Kabalevsky, Dmitry (b St Petersburg, 30 Dec. 1904; d Moscow, 14 Feb. 1987). Russian composer. Studied Moscow with Catoire and Myaskovsky. His successful career, including official positions in publishing and administration, also included composition in many genres, including opera. His first, Colas Breugnon ( 1938), has become well known for its sparkling overture; others include works responding to contemporary events, such as In the Fire ( 1943), on the defence of Moscow against the Germans. He also rewrote one work, ' The Taras Family ( 1947), in the wake of the 1948 decree, which he supported, attacking formalism in Soviet music.
Kabanicha. Marfa Kabanov (con), widow of the rich merchant Kabanov and hence known as Kabanicha, in Janac+̆ek Káa Kabanovd.
Kálmán, Emmerich (orig. Imre) (b Siófok, 24 Oct. 1882; d Paris, 30 Oct. 1953). Hungarian composer. Studied Budapest with Koessler and first won attention as a composer of serious music. Music critic of the Pesti Napló 1904-8, before the success of a cabaret, written under a pseudonym, turned him towards lighter music. In 1908 his first operetta, Tatárjárás ( 1908), was given in Budapest, and shortly afterwards in Vienna, to great acclaim and was followed by other successes, including Der Zigeunerprimas ( 1912) and Der kleine König ( 1912).
Although Kálmán drew inspiration from stylized features of Hungarian life and music, his main model was the Viennese operetta of Johann Strauss and Lehár. Following his first successes he settled in Vienna and, while not as consummate a melodist as Lehár, secured a loyal and enthusiastic following. His greatest triumph and most enduring work was Die Csárdásfürstin ( 1915), which was followed by eight more operettas for the Viennese stage, of which Gräfin Mariza ( 1924) and Die Herzogin von Chicago( 1928) were best received. After the rise of Nazism Kálmán emigrated, first to Paris, and then to the US, where he was already known through his music for Golden Dawn ( 1927) and where he found further favour with Marinka ( 1945). His last work, Arizona Lady ( 1954), was completed by his son Charles Kálmán (b Vienna, 17 Nov. 1929), himselfa composer of musicals.
Kalnins+̆, Jānis (b Pernav, 3 Nov. 1904; d Riga, 23 Dec. 1951). Latvian composer.
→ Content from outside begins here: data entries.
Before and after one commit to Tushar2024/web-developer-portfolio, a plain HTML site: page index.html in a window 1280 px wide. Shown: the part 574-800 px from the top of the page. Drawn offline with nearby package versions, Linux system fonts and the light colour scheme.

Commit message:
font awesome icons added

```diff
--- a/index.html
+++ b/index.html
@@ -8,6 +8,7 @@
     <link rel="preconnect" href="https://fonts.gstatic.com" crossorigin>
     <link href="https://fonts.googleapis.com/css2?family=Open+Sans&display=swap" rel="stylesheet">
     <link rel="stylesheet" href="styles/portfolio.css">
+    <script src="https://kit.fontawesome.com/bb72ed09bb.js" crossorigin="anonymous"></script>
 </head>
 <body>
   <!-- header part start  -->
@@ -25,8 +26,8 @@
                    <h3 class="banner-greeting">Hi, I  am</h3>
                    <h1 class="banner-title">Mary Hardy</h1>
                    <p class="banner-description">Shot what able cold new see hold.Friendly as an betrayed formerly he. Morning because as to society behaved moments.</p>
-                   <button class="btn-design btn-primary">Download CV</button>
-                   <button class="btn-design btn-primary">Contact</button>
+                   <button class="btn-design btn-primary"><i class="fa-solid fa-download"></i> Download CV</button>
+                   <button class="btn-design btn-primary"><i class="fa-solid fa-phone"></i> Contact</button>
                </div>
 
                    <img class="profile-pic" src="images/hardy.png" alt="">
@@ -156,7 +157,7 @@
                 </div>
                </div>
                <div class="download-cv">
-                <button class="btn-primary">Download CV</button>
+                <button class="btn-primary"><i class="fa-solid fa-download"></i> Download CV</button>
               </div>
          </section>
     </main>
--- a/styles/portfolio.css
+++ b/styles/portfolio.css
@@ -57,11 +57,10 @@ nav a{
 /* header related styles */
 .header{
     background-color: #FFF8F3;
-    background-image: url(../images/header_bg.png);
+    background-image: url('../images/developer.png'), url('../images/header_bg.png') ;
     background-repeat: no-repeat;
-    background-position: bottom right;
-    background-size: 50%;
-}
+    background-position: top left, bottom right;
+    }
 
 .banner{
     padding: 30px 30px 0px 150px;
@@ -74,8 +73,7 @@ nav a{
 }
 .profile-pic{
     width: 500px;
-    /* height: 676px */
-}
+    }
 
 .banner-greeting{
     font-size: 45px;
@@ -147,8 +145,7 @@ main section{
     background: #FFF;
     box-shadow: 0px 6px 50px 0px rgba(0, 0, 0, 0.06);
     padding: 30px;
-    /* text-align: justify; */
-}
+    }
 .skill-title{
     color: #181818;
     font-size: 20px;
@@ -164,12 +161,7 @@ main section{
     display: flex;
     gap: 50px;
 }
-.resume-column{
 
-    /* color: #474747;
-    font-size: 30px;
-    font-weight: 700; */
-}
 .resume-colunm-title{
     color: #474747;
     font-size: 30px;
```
Studied with his father, the composer and organist Alfréds Kalnis+̆ ( 1879-1951), and Riga with Vitols. Music advisor and cond. Riga, Nat. T, 1923-33; cond. Nat. O 1933-44; then emigrated to US.
Kalomiris, Manolis (b Smyrna, 14 Dec. 1883; d Athens, 3 Apr. 1962). Greek composer. Studied Athens with Xanthopoulos, Constantinople with Spanoudi, Vienna with Grädener. Very active and influential in the development of modern Greek music; founded Hellenic Cons. 1919, dir. until 1926; founded Nat. Cons. dir. until 1948; chairman Nat. O 1950-2. His most successful operas, The Shadouy Waters( 1950) and The Mother's Ring ( 1917), show his warm Romantic idiom and his understanding of how the example of the Russian nationalists could help the cause of an independent Greek musical style.
Kamieήski. Maciej (b ?Sopron or Magyar Ovar, 13 Oct. 1734; d Warsaw, 25 Jan. 1821). Polish composer of Slovak origin. Composed the first publicly performed Polish opera, Misety Made Happy, in 1778. His music reflects contemporary European influences, with some native ingredients.
Kamenny Gost. See STONE GUEST, THE.
Kammersänger(in) (Ger.: 'chamber singer'). High honorary title given by German and Austrian governments to distinguished singers. Originally the title was